In addition to the main sports arena, with six commentary positions, the site comprises restaurants, conference rooms, two TV studios, VIP lounges and impressive amenities for players and athletes. The stadium not only creates a striking new landmark, but is intended to become a true showcase for the city.
For the main arena sound system, SLX designed a system using sixty-eight Community R SERIES R.5HP loudspeakers, deployed in pairs along the outer edge of the stadium’s 360-degree canopy. Each pair of loudspeakers is arrayed to provide even coverage of the front and rear tiered seats. The high power three-way R.5HP offers high sensitivity and mid-range clarity with vocal projection and intelligibility maximized over distance. A further two Community R2-94 loudspeakers cover the playing field.
Loudspeaker performance is optimized by a Community dSPEC 226 DSP processor and the Community loudspeakers are driven by six Dynacord DSA 8410 4-channel amplifiers and a DSA 8405 amplifier. The whole system is operated on a Dynacord P64 audio matrix that connects all devices in an IRIS-Net network, allowing monitoring and control from a PC. The system is controlled from the main commentary position via the PC and a Dynacord CMS 1600-3. Genelec monitors and Sennheiser wireless microphones complete the system.
SLX additionally installed an APS-APROSYS eight-zone modular voice alarm system, from Swiss manufacturer g + m electronics. The alarm system is fully integrated with the main sound system and also operates in all the stadium’s public, commercial and technical spaces and the underground car park. In the case of an emergency the safety system has full priority and all other signals are automatically muted, with absolute priority for the fire officer’s microphone.

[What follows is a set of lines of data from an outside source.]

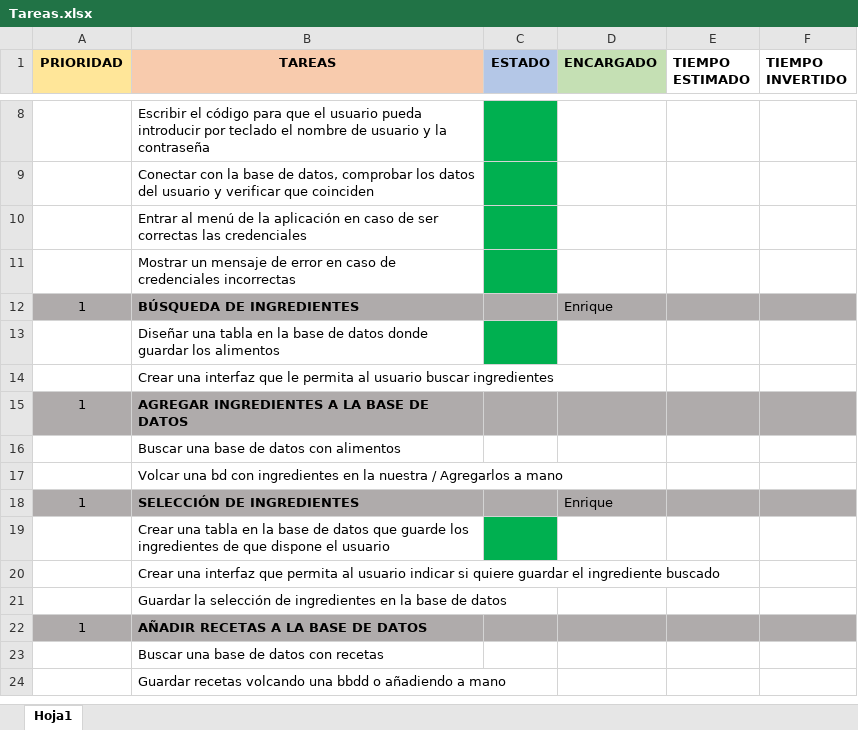
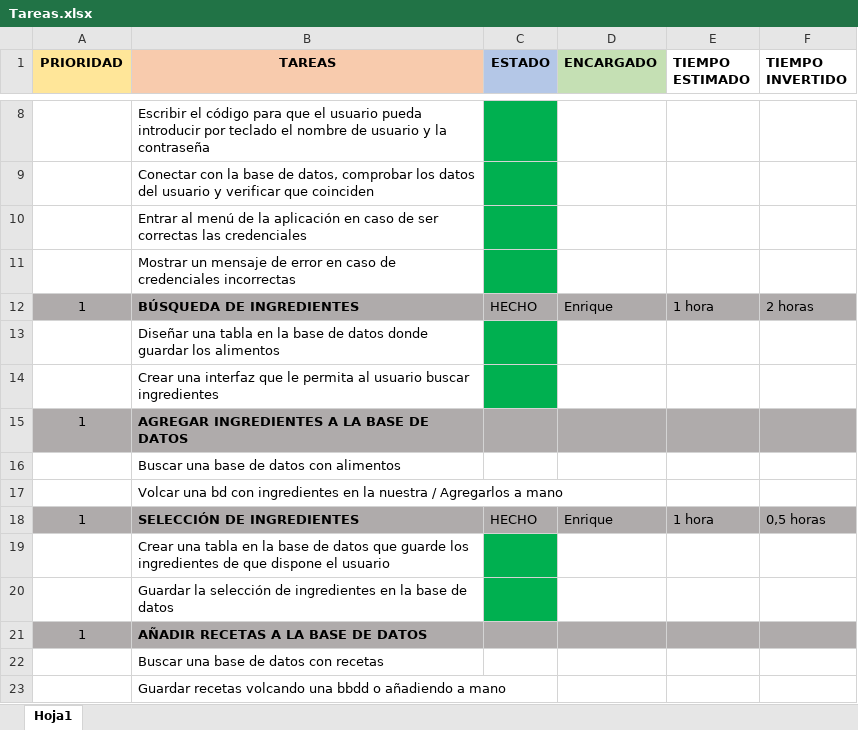
Before and after one commit to MarioJunque/RecetApp, an Excel workbook: documentacion/Tareas.xlsx, sheet Hoja1, drawn as a sheet; only a part is shown, gaps mark what is left out; values as stored, in another font and other column widths than the file's, no borders; removed rows and columns are numbered as before the commit, all else as after; the diff names each change by its address in the sheet, - before the commit and + after, or states it on an @@ line.

Commit message:
Actualización de tareas de Enrique

```diff
--- a/documentacion/Tareas.xlsx (sheet Hoja1)
+++ b/documentacion/Tareas.xlsx (sheet Hoja1)
-C12 (ESTADO): (empty)
+C12 (ESTADO): HECHO
-E12 (TIEMPO ESTIMADO): (empty)
+E12 (TIEMPO ESTIMADO): 1 hora
-F12 (TIEMPO INVERTIDO): (empty)
+F12 (TIEMPO INVERTIDO): 2 horas
-C14 fill: none
+C14 fill: #00B050
-C18 (ESTADO): (empty)
+C18 (ESTADO): HECHO
-E18 (TIEMPO ESTIMADO): (empty)
+E18 (TIEMPO ESTIMADO): 1 hora
-F18 (TIEMPO INVERTIDO): (empty)
+F18 (TIEMPO INVERTIDO): 0,5 horas
-row 20:  | Crear una interfaz que permita al usuario indicar si quiere guardar el ingrediente buscado
-C20 fill: none
+C20 fill: #00B050
```
Also changed, not shown: 1 other file.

Tommex Żebrowscy Sp. J. supplied the main equipment and provided technical support for the project. Marcin Zimny, commercial director of Tommex, commented, “SLX has designed and installed an outstanding system for the entertainment and safety of visitors to Tychy Municipal Stadium. All elements of the system have a proven track record for reliability and the sound in the main arena is clear and even across all seating areas, ensuring spectators’ maximum enjoyment of all events.”
Masque Sound Supports Broadway Revival Of The Gin Game
D.L. Coburn’s Pulitzer Prize-winning show returns with James Earl Jones and Cicely Tyson, supported by Yamaha and Meyer Sound.
When D.L. Coburn’s Pulitzer Prize-winning show, The Gin Game, returned to the John Golden Theatre (where it first appeared in 1977), Masque Sound helped raise the stakes with a custom audio equipment package including a Yamaha console and Meyer Sound loudspeakers.
Starring two-time Tony Award-winner James Earl Jones and three-time Emmy- and Tony Award-winner Cicely Tyson, The Gin Game tells the story of Weller Martin and Fonsia Dorsey who meet on the porch of their nursing home and strike up a friendship, with Weller teaching Fonsia how to play gin rummy.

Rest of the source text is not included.